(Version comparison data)

Segment Open

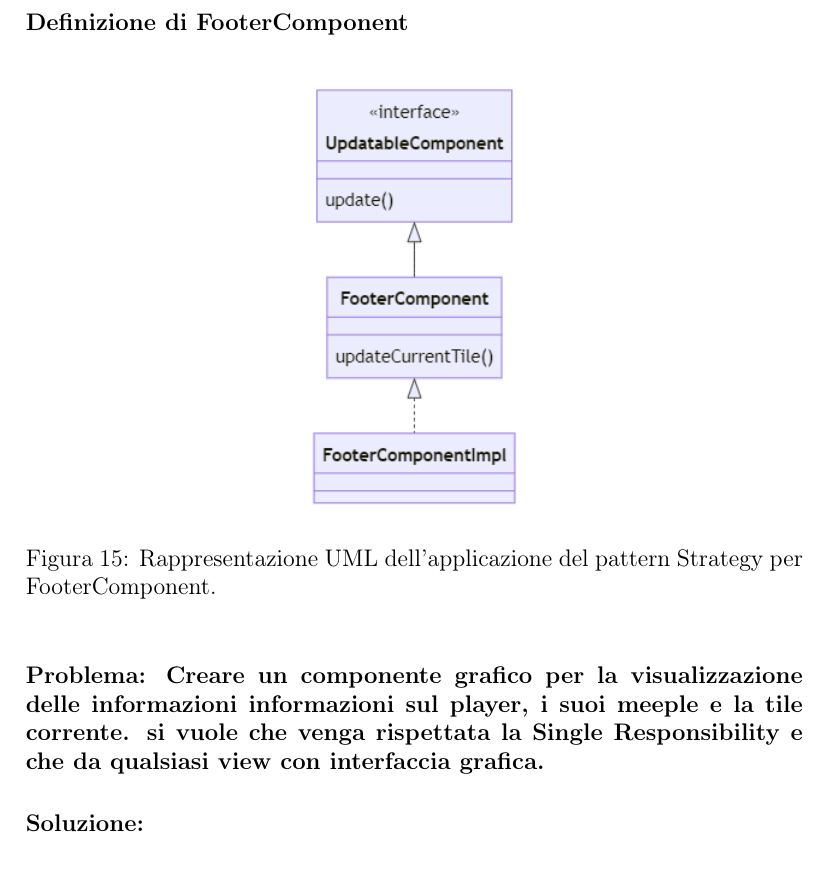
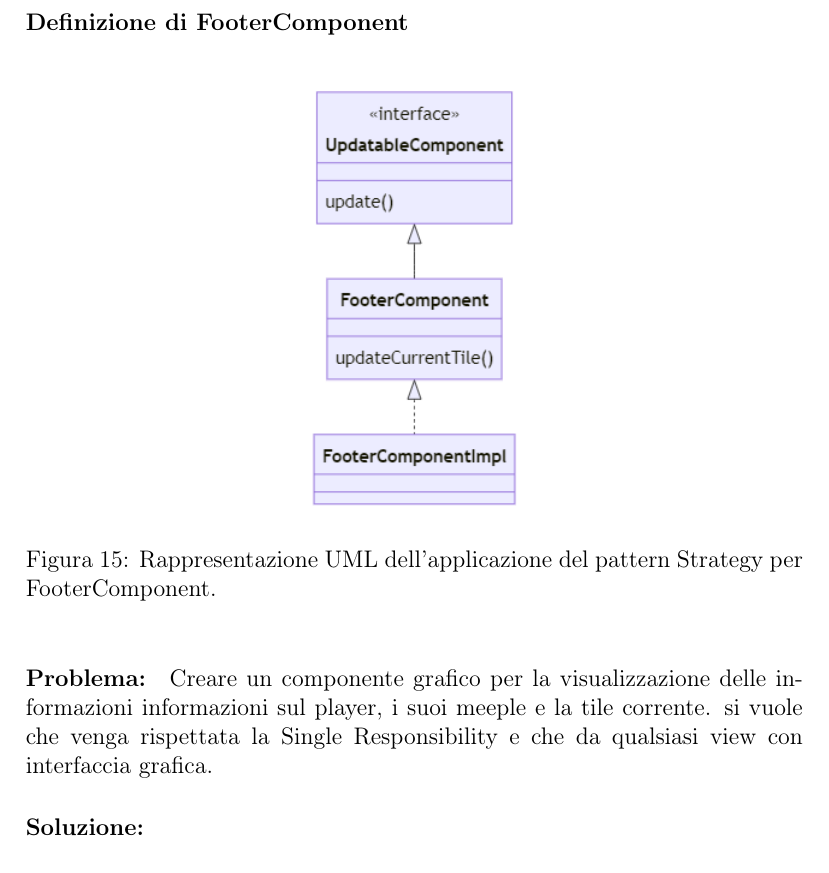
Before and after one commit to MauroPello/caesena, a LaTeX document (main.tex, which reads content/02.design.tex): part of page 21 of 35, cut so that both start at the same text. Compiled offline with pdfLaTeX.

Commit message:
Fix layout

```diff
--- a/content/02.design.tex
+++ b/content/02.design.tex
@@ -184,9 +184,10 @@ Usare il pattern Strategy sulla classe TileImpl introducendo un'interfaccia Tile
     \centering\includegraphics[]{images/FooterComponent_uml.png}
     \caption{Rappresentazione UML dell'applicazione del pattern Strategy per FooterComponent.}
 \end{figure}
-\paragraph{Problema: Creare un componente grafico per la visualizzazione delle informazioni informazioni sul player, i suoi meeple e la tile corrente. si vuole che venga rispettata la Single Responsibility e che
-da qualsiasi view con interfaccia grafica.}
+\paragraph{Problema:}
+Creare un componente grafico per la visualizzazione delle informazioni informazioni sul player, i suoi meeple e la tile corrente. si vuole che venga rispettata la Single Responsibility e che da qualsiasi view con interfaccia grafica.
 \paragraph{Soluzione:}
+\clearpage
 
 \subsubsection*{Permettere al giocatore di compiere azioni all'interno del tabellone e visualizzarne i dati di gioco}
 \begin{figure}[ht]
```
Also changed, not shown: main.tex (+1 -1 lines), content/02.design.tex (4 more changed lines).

Segment Closed
Segment Open

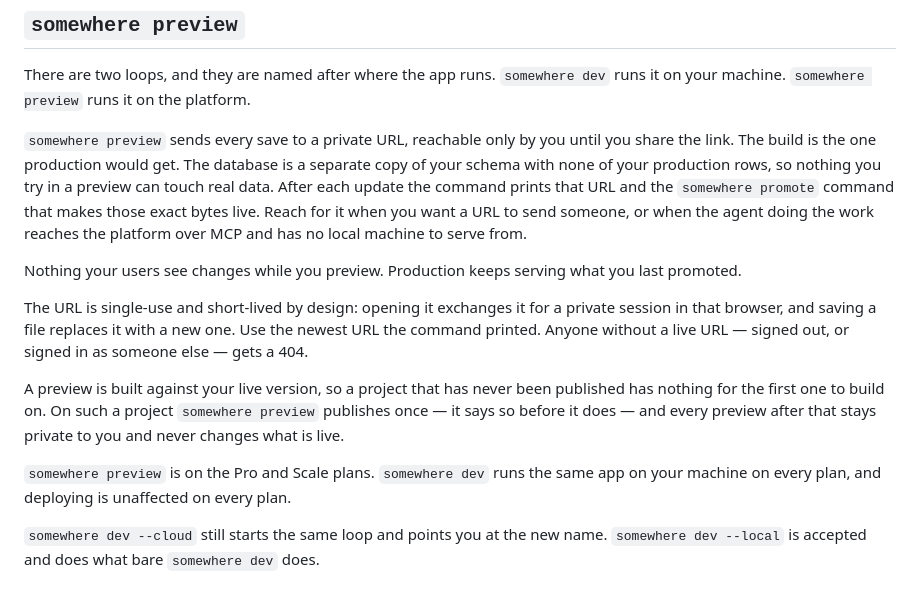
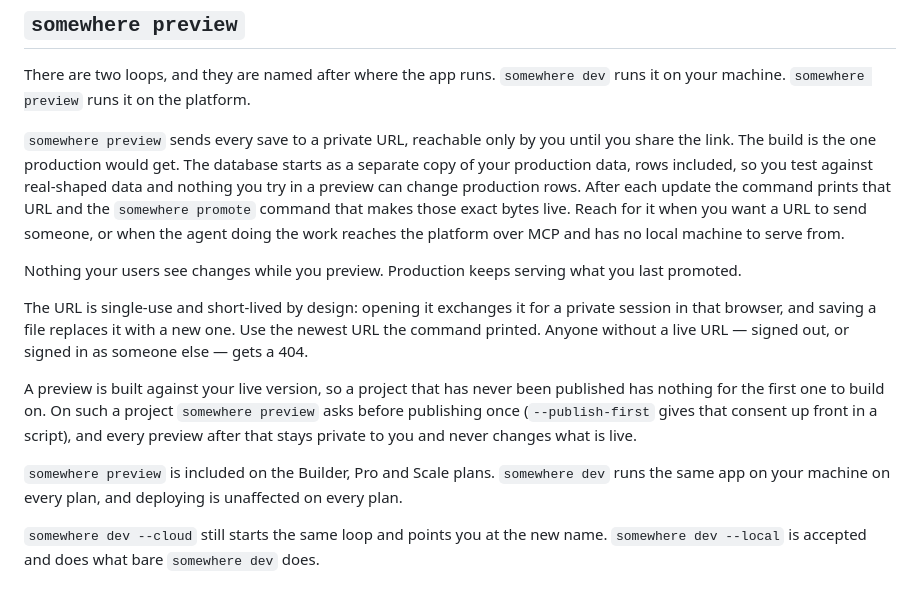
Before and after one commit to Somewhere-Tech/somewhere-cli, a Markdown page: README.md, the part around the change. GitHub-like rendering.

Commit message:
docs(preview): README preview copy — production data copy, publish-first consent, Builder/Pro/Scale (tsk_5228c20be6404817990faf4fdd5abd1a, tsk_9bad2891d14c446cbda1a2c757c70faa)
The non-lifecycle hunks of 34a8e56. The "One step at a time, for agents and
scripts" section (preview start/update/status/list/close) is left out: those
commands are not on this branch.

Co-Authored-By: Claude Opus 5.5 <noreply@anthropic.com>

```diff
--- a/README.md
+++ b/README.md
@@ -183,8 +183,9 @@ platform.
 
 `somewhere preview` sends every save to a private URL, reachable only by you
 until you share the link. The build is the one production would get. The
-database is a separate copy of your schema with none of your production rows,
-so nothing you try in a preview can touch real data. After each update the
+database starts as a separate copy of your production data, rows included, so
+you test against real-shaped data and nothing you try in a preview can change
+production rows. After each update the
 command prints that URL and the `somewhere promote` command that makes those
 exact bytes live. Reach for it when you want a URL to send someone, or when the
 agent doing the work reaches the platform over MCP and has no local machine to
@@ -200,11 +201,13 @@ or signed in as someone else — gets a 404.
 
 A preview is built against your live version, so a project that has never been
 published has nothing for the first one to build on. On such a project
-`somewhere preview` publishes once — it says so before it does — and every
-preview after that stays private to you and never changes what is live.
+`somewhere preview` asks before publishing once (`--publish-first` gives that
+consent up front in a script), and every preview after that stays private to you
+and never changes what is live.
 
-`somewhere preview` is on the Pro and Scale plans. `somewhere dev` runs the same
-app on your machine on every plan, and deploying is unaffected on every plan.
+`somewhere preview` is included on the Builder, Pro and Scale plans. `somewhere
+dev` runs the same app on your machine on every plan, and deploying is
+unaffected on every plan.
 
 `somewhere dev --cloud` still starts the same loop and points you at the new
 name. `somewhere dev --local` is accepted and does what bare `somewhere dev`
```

Segment Closed

About this exercise ->
Copy out all the lines of the records that include "somewhere".

Written answer ->
Before and after one commit to Somewhere-Tech/somewhere-cli, a Markdown page: README.md, the part around the change. GitHub-like rendering.
 `somewhere preview` sends every save to a private URL, reachable only by you
 command prints that URL and the `somewhere promote` command that makes those
-`somewhere preview` publishes once — it says so before it does — and every
+`somewhere preview` asks before publishing once (`--publish-first` gives that
-`somewhere preview` is on the Pro and Scale plans. `somewhere dev` runs the same
+`somewhere preview` is included on the Builder, Pro and Scale plans. `somewhere
 `somewhere dev --cloud` still starts the same loop and points you at the new
 name. `somewhere dev --local` is accepted and does what bare `somewhere dev`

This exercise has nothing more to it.